Last week in our country, we experienced one of the most tragic weeks imaginable in our lifetimes. This description is not simply a reference to the more than 100,000 lives lost to COVID-19. This statement is a reflection of the horror we all witnessed in the killing of George Floyd. Mr. Floyd’s tragic death has led to an understandable sense of fear, outrage, sadness and discontent in addition to feelings of powerlessness. And it is an all-too-familiar example of the injustices against the African American community in this nation – an injustice that is grossly disproportionate in its impact on this community. It is an injustice so great that we are left wondering if, when and how we can heal as a country.
This year, I had the privilege of spending time visiting civil rights museums in Montgomery, Alabama. If you have never been to the Legacy Museum and the National Memorial for Peace and Justice, I urge you to go. This is far from my first visit to a memorial aimed at educating us on the important issues of social injustice. But this memorial, like no other place I have visited, focuses the mind on racial terrorism. As you walk silently through the solemn spaces that capture the horror of slavery and lynchings, you are reminded of a dark, dark history in the chapter of the American experience. Sadly, the events of this past week – and really more than that, the events of the past few years – remind us all that the word “history” is not the proper word. History implies a sense of the past, and our country is clearly not past this dark chapter. We continue to live elements of it over and over again.

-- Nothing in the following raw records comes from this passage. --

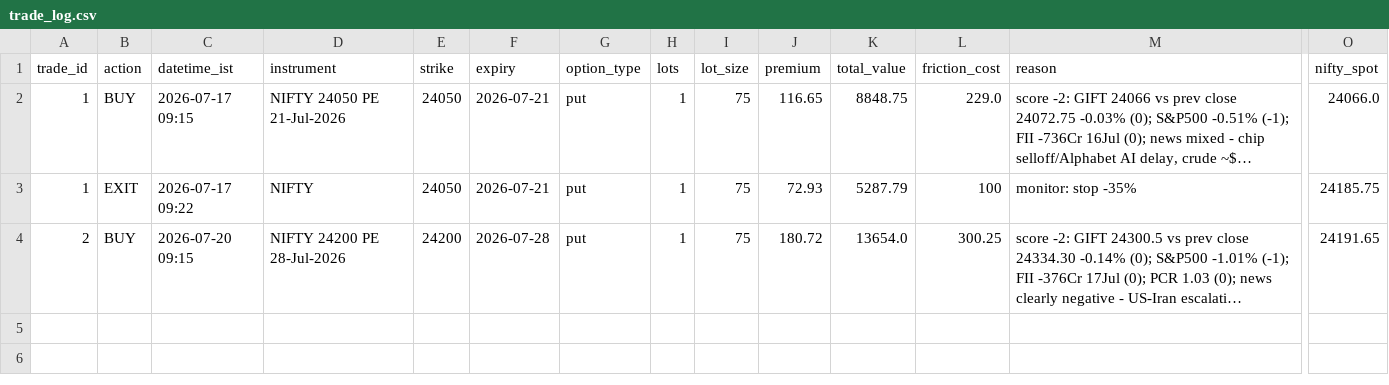
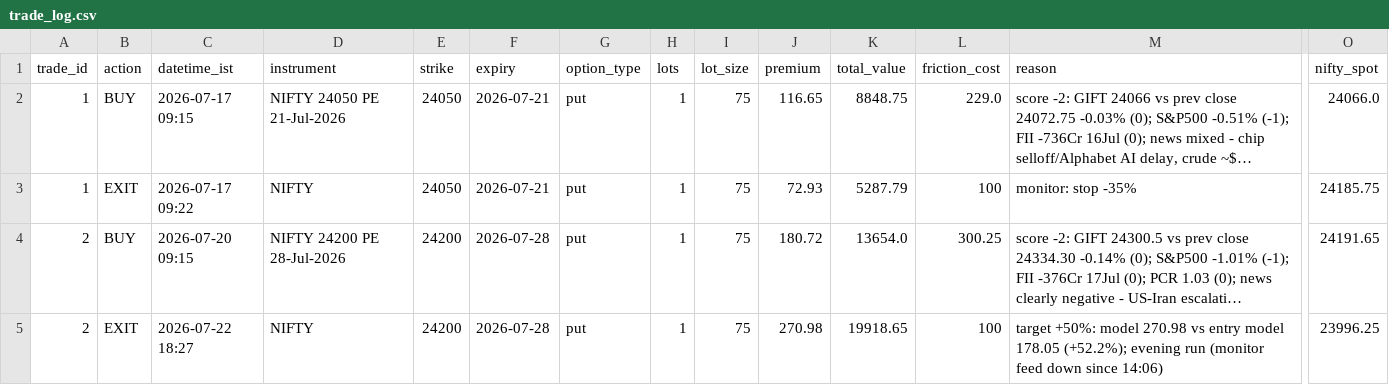
Before and after one commit to ajaiswal1818/nifty-paper-trading, a CSV file: strategies/v3-news-directional/trade_log.csv, drawn as a sheet; only a part is shown, gaps mark what is left out; long unchanged cells end in …; rows hold the shown columns only; the diff names each change by its address in the sheet, - before the commit and + after, or states it on an @@ line.

Commit message:
evening 2026-07-22: v3 target exit 24200 PE +6265 (equity 102704), v3i flat; NIFTY 23996.25 VIX 13.29

```diff
--- a/strategies/v3-news-directional/trade_log.csv
+++ b/strategies/v3-news-directional/trade_log.csv
+row 5: 2 | EXIT | 2026-07-22 18:27 | NIFTY | 24200 | 2026-07-28 | put | 1 | 75 | 270.98 | 19918.65 | 100 | target +50%: model 270.98 vs entry model 178.05 (+52.2%); evening run (monitor feed down since 14:06) | 23996.25
```
Also changed, not shown: engine/data/sessions_2026.csv, strategies/v3-news-directional/equity_curve.csv, 5 other files.
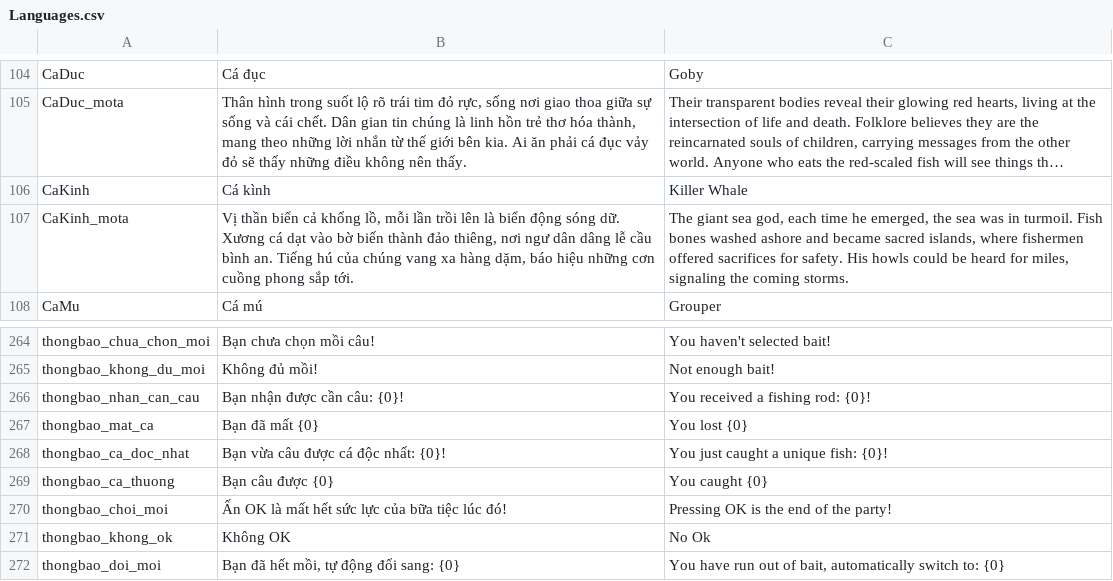
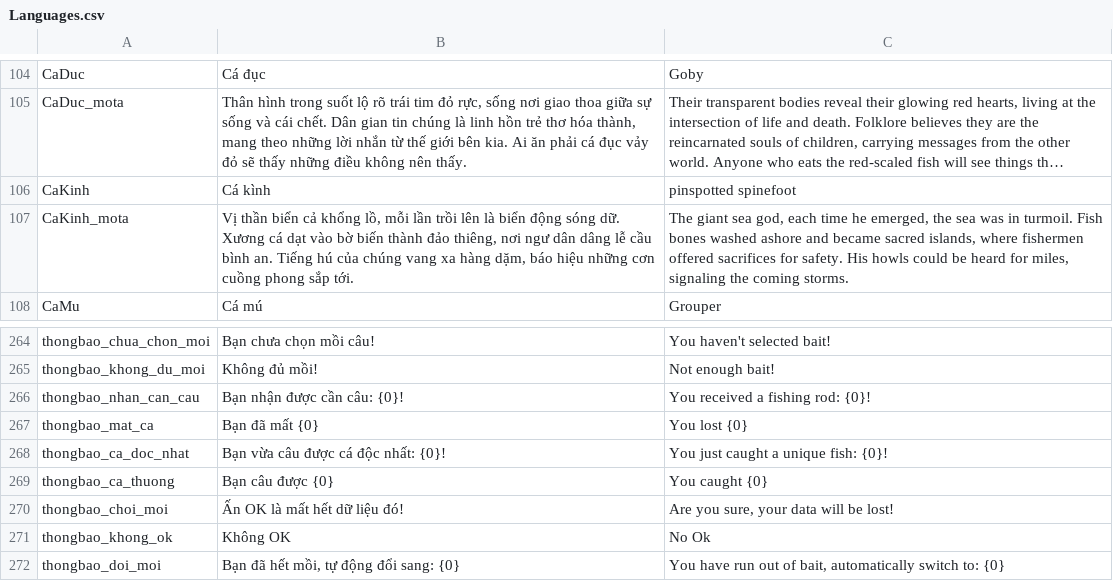
Before and after one commit to Fjnnn2907/TauCaNuoiNha, a CSV file: Assets/_Scripts/Language/Languages.csv, drawn as a sheet; only a part is shown, gaps mark what is left out; long unchanged cells end in …; the diff names each change by its address in the sheet, - before the commit and + after, or states it on an @@ line.

Commit message:
sửa từ ngữ

```diff
--- a/Assets/_Scripts/Language/Languages.csv
+++ b/Assets/_Scripts/Language/Languages.csv
-C106: Killer Whale
+C106: pinspotted spinefoot
-B270: Ấn OK là mất hết sức lực của bữa tiệc lúc đó!
+B270: Ấn OK là mất hết dữ liệu đó!
-C270: Pressing OK is the end of the party!
+C270: Are you sure, your data will be lost!
```
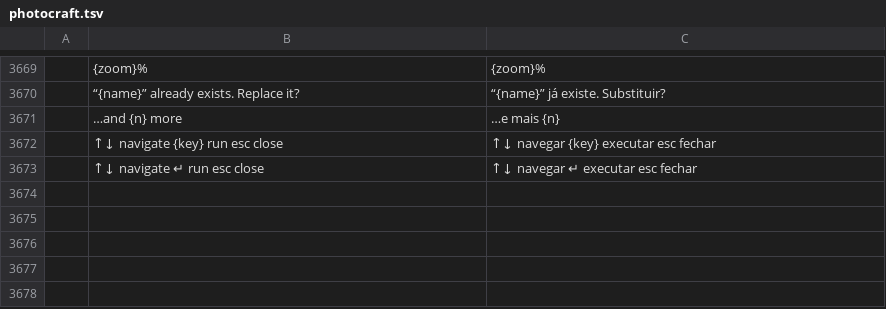
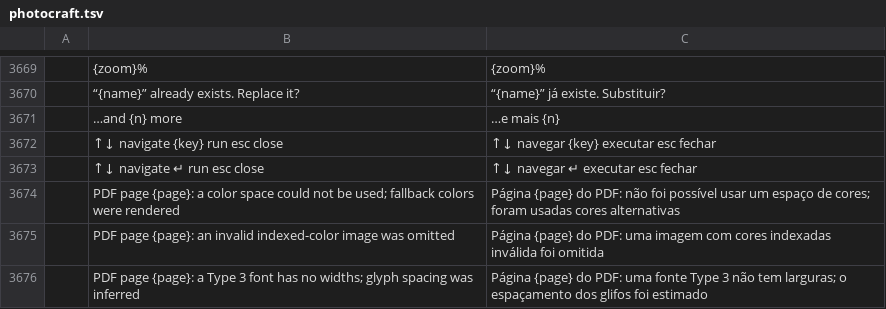
Before and after one commit to danielcamposramos/craft-i18n, a TSV file: locales/pt-br/photocraft.tsv, drawn as a sheet; only a part is shown, gaps mark what is left out; the diff names each change by its address in the sheet, - before the commit and + after, or states it on an @@ line.

```diff
--- a/locales/pt-br/photocraft.tsv
+++ b/locales/pt-br/photocraft.tsv
+row 3674:  | PDF page {page}: a color space could not be used; fallback colors were rendered | Página {page} do PDF: não foi possível usar um espaço de cores; foram usadas cores alternativas
+row 3675:  | PDF page {page}: an invalid indexed-color image was omitted | Página {page} do PDF: uma imagem com cores indexadas inválida foi omitida
+row 3676:  | PDF page {page}: a Type 3 font has no widths; glyph spacing was inferred | Página {page} do PDF: uma fonte Type 3 não tem larguras; o espaçamento dos glifos foi estimado
```
Also changed, not shown: locales/de/photocraft.tsv, locales/es/photocraft.tsv, 7 other files.
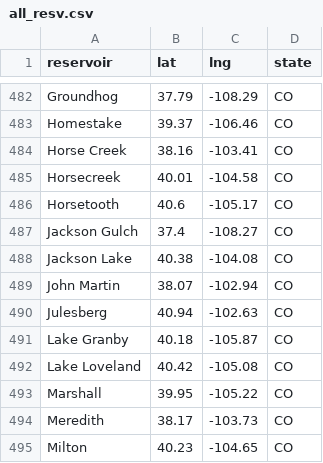
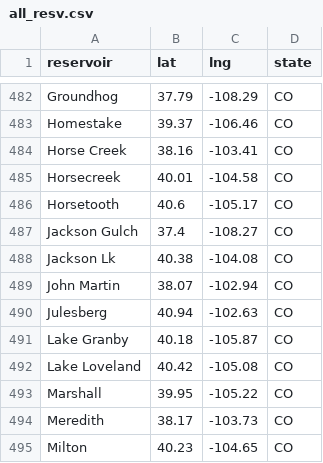
Before and after one commit to lfarrell/Western-Water, a CSV file: station_data/all_resv.csv, drawn as a sheet; only a part is shown, gaps mark what is left out.

Commit message:
Change Jackson Lake in CO to Jackson Lk to not conflict with Jackson Lake in WY

```diff
--- a/station_data/all_resv.csv
+++ b/station_data/all_resv.csv
@@ -487,3 +487,3 @@ Horsetooth,40.6,-105.17,CO
 "Jackson Gulch",37.4,-108.27,CO
-"Jackson Lake",40.38,-104.08,CO
+"Jackson Lk",40.38,-104.08,CO
 "John Martin",38.07,-102.94,CO
```
Also changed, not shown: station_data/co.csv, 1 other file.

I am not a politician. I don’t have the power to change laws and leaders other than through my vote – my powerful, constitutionally granted vote. But, I am a parent and an educator. As a mother, I cannot imagine, nor will I ever fully appreciate, the unbearable sadness and grief other parents are having to endure, especially if a loved one has been lost due to the injustice we are witnessing. Nor can I imagine the impossibility of having to make sense of this to a young child or even a young adult.
As an educator, I have always believed in the power of education as a tool to enlighten and uplift. And, like you, I have a voice. It is my hope that in this collective moment of grief, we use our voices to speak up and educate those around us about injustices that can no longer be tolerated in our society. As Martin Luther King Jr. stated, “True peace is not the absence of tension: it is the presence of justice.”
Please find ways to support each other during this time. If you are a student, check in on your classmates. Check in on your friends and your neighbors too. Be a beacon for change that is accomplished peacefully but powerfully in its impact. Whether you influence one or hundreds, each of us, in ways we are uniquely and individually qualified, can use our skills and knowledge to make a difference. I believe in our school’s commitment to diversity, equity and inclusivity, and I pray you do, too. I ask that all of us – students, faculty, staff, and alumni – come back together this fall and bring our ideas for how we can strengthen diversity, equity, and inclusivity of our Kelley community.
Please stay safe.
Idalene “Idie” Kesner
Dean, Kelley School of Business and Frank P. Popoff Chair of Strategic Management